(Dataset records)
################

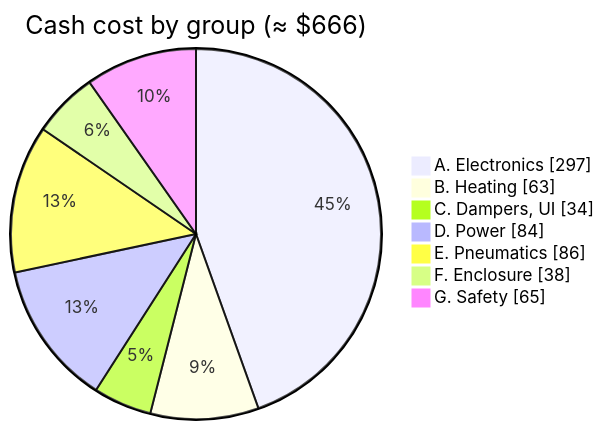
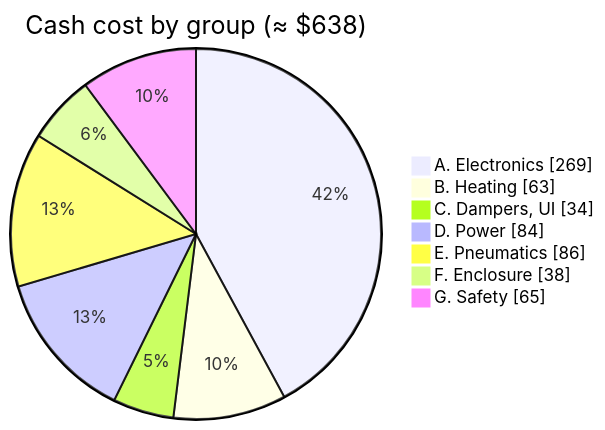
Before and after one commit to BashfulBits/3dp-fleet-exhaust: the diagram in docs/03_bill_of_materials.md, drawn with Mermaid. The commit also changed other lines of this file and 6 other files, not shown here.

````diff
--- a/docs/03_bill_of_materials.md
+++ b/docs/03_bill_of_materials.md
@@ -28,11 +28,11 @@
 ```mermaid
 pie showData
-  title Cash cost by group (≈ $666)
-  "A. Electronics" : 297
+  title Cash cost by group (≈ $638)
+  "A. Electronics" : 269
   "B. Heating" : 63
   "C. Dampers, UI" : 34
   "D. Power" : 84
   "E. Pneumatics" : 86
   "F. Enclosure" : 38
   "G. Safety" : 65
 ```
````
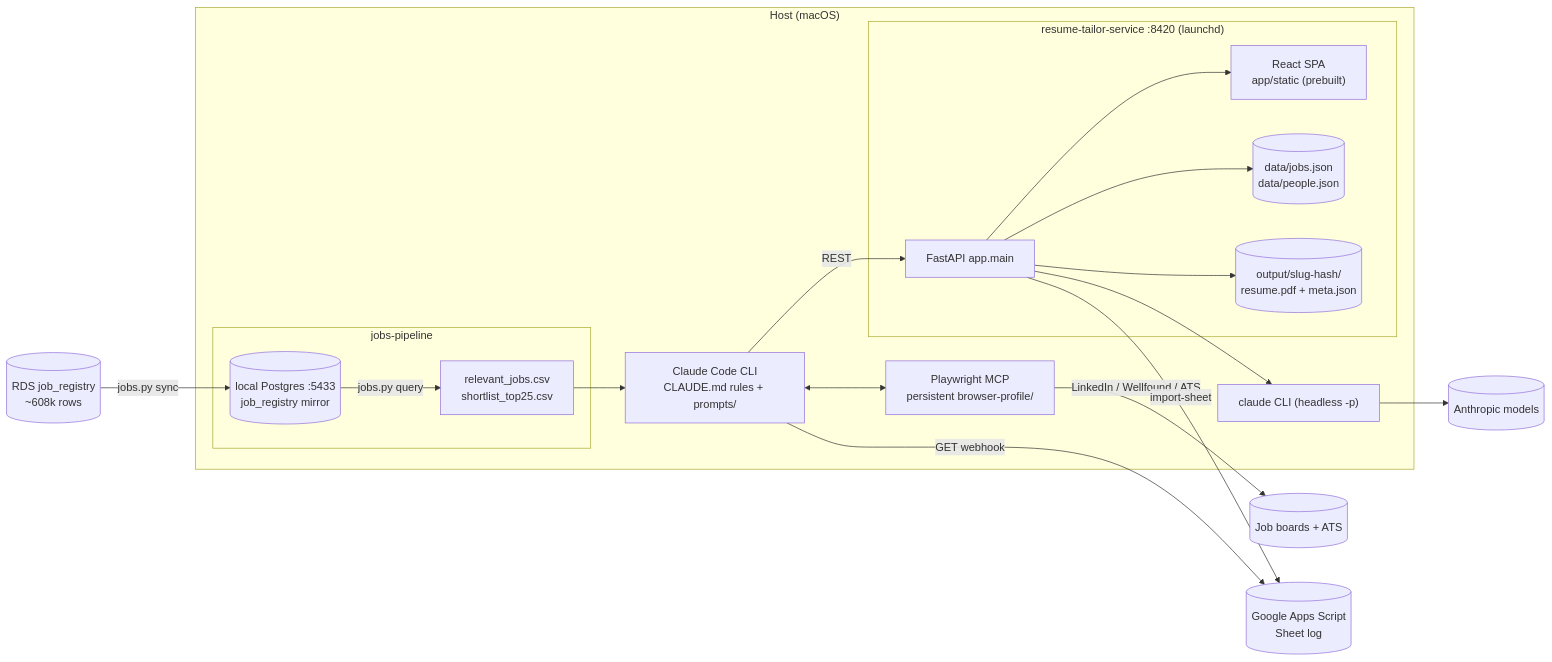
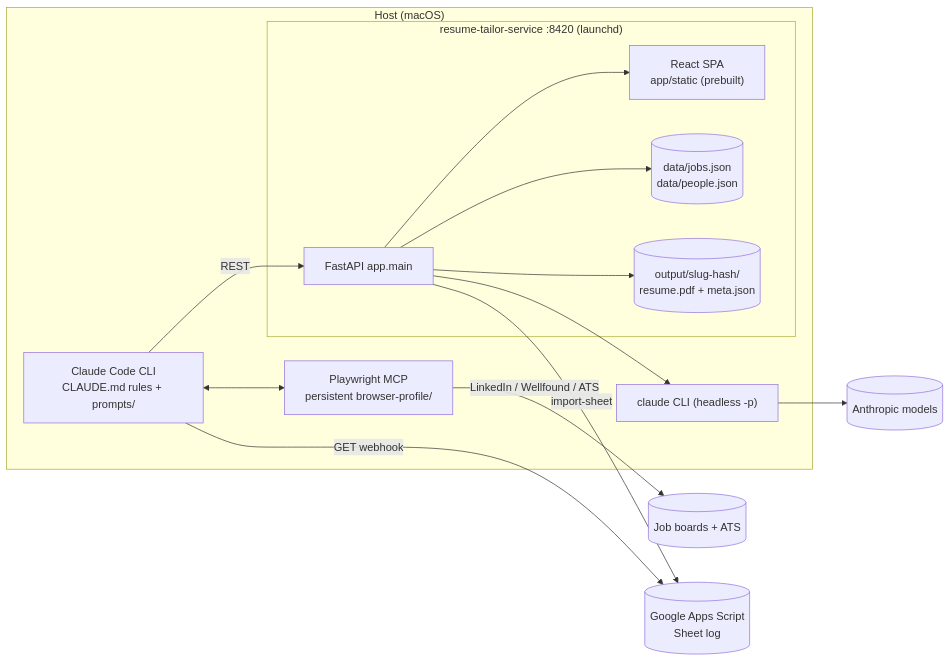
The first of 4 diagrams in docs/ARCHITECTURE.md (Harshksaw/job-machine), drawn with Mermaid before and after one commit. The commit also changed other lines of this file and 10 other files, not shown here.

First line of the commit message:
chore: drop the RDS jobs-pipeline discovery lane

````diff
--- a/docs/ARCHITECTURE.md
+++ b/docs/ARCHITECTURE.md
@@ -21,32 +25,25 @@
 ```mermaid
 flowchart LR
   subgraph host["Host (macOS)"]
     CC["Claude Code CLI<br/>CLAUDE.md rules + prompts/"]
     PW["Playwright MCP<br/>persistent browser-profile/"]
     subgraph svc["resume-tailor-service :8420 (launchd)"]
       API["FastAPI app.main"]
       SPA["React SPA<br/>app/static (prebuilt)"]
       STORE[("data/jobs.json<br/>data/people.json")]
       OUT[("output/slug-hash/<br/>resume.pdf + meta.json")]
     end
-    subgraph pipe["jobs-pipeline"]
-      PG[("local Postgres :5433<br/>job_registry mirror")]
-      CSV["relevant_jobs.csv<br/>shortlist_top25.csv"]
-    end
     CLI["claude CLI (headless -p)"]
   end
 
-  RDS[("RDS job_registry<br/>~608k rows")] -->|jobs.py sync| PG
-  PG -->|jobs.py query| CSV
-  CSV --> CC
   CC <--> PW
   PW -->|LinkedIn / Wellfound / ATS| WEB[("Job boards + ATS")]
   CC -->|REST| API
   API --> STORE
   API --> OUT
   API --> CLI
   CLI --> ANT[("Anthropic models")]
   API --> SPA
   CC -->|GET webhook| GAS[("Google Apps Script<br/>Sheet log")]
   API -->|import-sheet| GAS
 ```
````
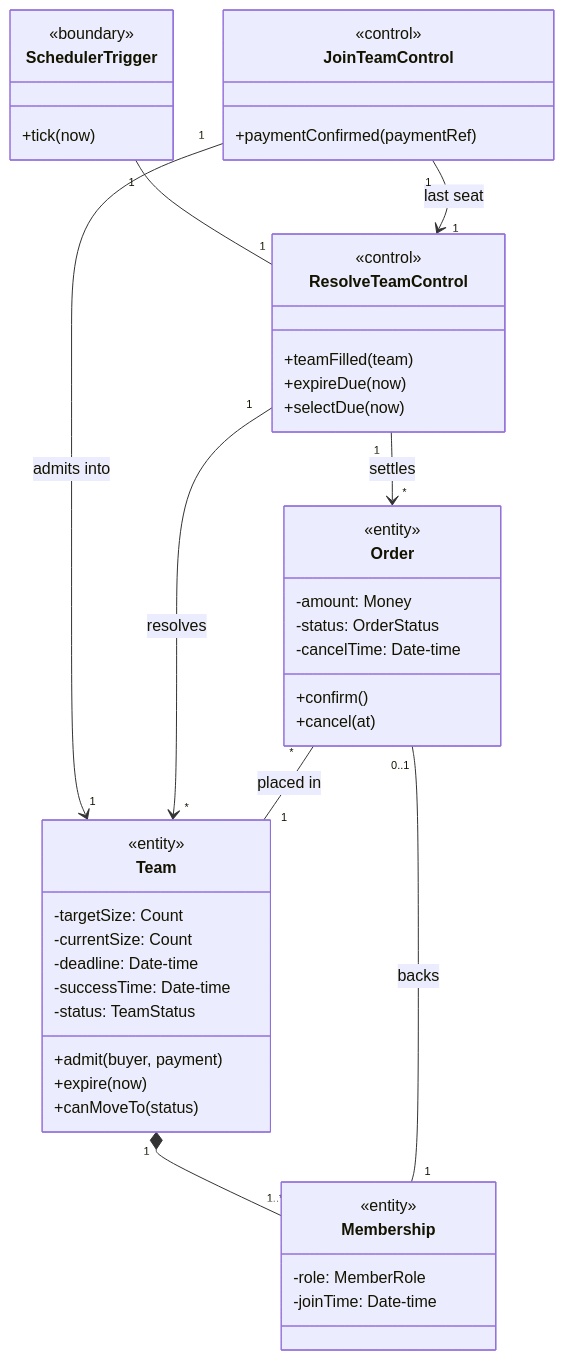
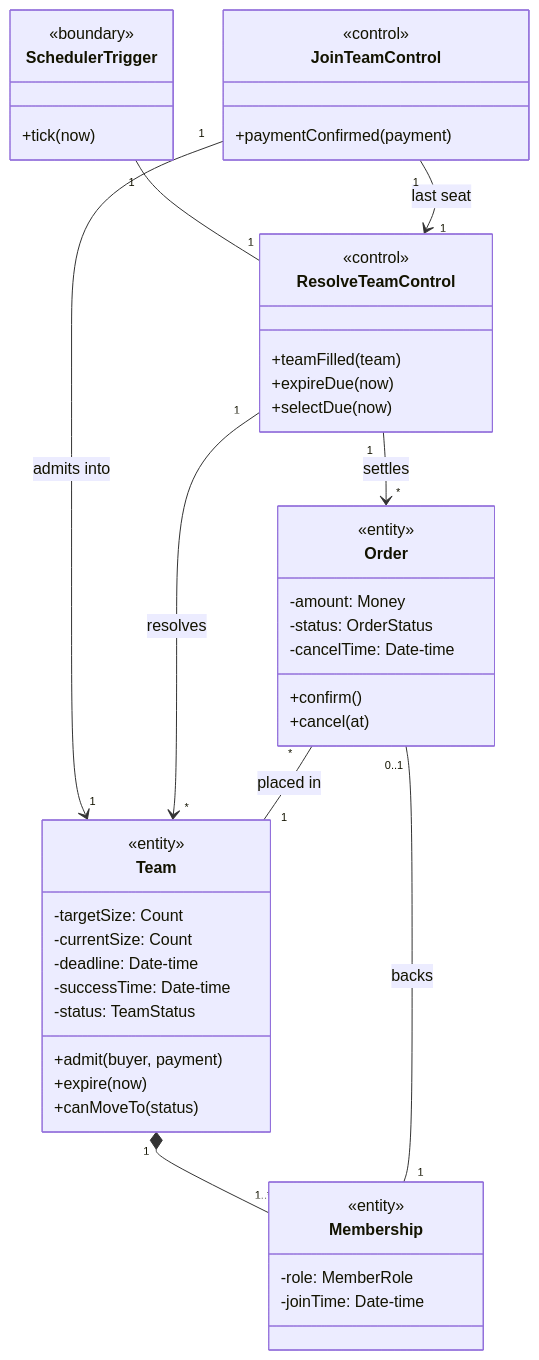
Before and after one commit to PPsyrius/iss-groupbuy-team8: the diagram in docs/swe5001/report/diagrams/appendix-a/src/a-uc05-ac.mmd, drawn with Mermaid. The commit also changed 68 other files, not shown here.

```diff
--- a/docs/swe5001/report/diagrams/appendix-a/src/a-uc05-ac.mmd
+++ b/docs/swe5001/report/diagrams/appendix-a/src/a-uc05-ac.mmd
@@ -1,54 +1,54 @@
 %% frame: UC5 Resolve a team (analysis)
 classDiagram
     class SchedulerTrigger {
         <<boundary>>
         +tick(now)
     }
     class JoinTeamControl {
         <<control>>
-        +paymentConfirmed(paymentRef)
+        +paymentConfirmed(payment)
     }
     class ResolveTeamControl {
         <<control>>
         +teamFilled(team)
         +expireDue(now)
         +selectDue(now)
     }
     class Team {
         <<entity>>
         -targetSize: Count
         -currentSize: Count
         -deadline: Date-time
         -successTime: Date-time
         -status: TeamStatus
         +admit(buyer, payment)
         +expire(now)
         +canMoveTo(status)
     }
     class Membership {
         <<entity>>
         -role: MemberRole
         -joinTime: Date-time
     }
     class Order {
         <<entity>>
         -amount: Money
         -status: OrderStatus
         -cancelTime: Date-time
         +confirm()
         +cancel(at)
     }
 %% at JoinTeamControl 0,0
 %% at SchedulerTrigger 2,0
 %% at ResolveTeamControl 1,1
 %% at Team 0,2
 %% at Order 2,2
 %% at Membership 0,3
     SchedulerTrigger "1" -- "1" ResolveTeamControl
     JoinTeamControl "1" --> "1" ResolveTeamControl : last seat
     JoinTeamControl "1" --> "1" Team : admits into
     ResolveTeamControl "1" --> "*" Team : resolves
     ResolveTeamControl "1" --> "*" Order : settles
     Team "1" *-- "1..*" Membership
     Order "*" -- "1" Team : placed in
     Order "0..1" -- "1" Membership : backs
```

################

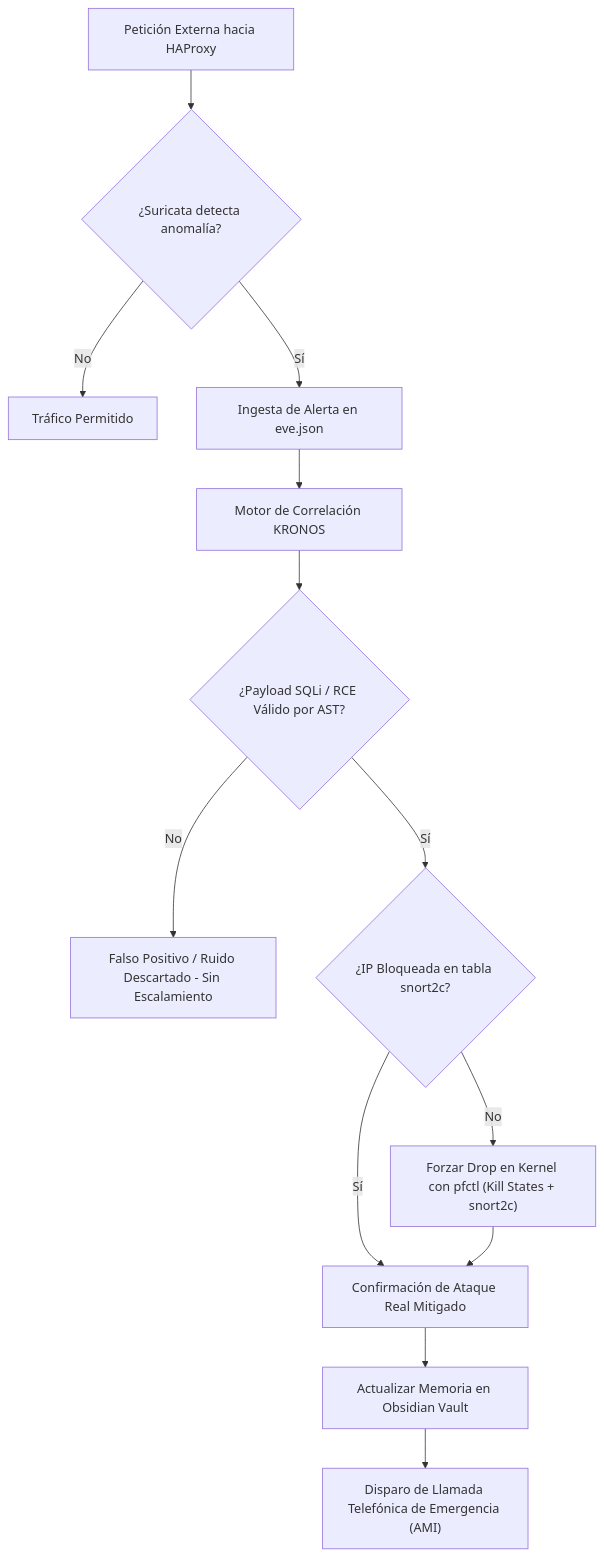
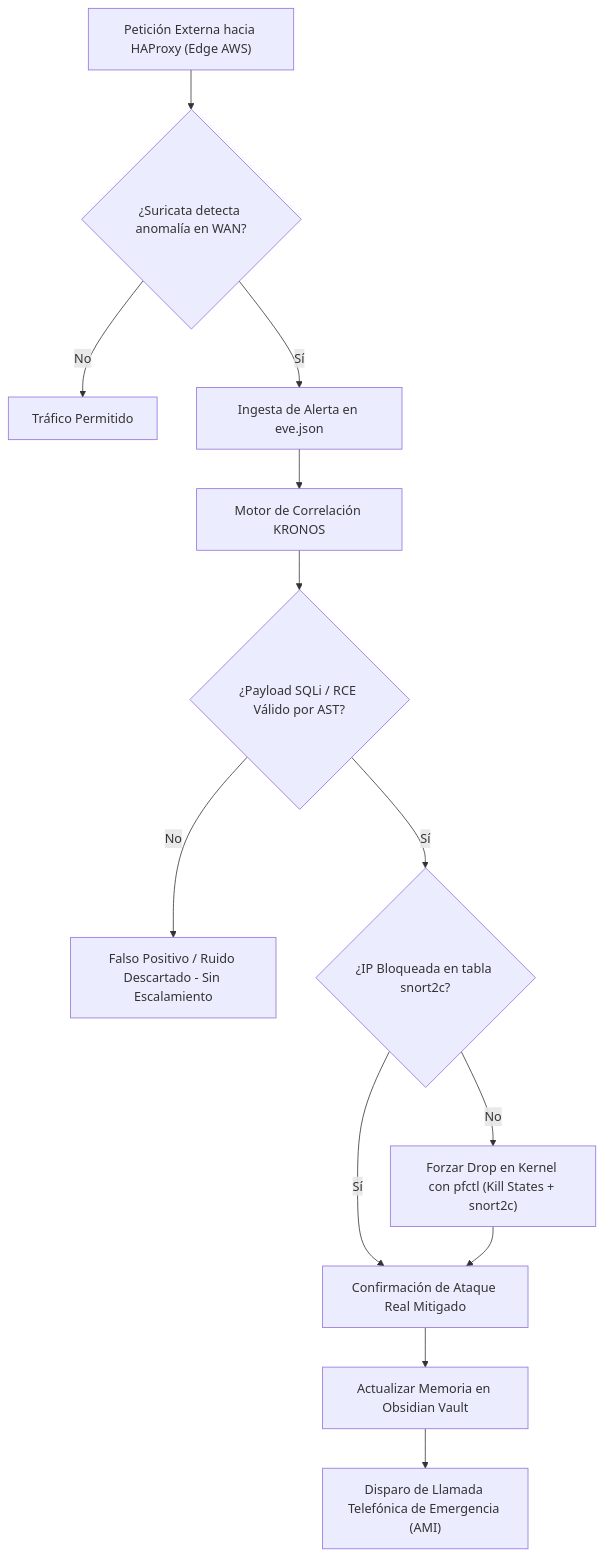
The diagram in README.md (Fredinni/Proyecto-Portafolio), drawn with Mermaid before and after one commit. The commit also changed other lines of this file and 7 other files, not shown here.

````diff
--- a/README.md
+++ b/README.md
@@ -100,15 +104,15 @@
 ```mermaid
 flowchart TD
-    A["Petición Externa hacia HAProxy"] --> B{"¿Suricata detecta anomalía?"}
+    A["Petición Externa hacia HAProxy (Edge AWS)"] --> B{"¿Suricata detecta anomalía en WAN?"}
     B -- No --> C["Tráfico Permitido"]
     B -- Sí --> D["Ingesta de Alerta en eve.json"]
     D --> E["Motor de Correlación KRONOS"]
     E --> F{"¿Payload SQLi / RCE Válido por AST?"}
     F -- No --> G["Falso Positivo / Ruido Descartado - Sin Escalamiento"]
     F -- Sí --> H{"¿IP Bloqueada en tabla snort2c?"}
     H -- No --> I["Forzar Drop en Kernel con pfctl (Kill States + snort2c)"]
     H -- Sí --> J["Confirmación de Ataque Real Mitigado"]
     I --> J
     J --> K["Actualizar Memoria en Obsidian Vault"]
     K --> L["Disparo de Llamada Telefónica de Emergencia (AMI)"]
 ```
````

################

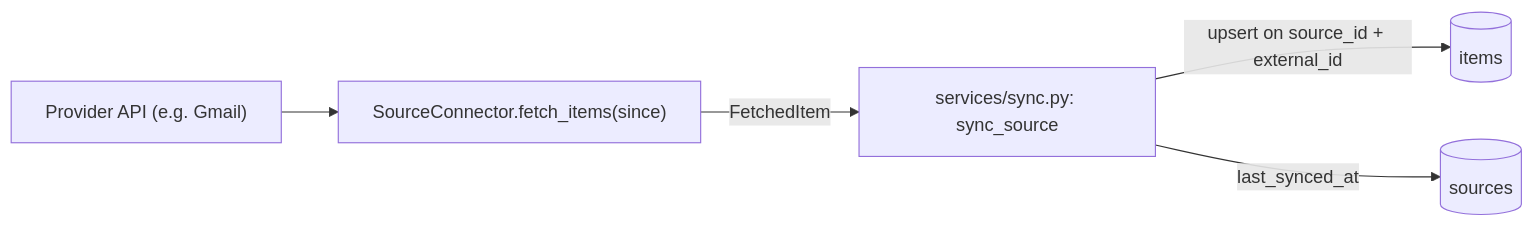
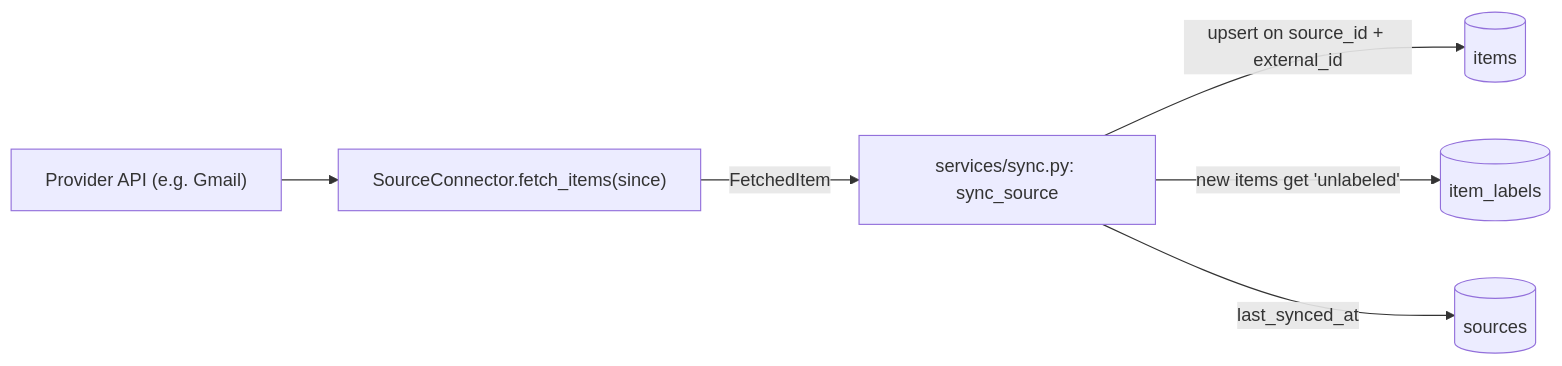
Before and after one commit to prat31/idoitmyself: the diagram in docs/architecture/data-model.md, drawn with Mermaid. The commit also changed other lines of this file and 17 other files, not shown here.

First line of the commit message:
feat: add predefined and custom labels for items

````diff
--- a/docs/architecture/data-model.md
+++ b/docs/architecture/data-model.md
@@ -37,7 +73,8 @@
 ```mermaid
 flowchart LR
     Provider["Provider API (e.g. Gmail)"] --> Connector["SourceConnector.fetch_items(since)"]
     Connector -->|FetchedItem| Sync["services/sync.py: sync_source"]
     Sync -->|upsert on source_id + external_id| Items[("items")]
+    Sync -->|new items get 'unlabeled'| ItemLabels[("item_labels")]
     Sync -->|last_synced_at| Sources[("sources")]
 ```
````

################

Work to be completed
Only lines containing the string "shown" are needed. Pull each of them out of the records above.

Answer
Before and after one commit to BashfulBits/3dp-fleet-exhaust: the diagram in docs/03_bill_of_materials.md, drawn with Mermaid. The commit also changed other lines of this file and 6 other files, not shown here.
The first of 4 diagrams in docs/ARCHITECTURE.md (Harshksaw/job-machine), drawn with Mermaid before and after one commit. The commit also changed other lines of this file and 10 other files, not shown here.
Before and after one commit to PPsyrius/iss-groupbuy-team8: the diagram in docs/swe5001/report/diagrams/appendix-a/src/a-uc05-ac.mmd, drawn with Mermaid. The commit also changed 68 other files, not shown here.
The diagram in README.md (Fredinni/Proyecto-Portafolio), drawn with Mermaid before and after one commit. The commit also changed other lines of this file and 7 other files, not shown here.
Before and after one commit to prat31/idoitmyself: the diagram in docs/architecture/data-model.md, drawn with Mermaid. The commit also changed other lines of this file and 17 other files, not shown here.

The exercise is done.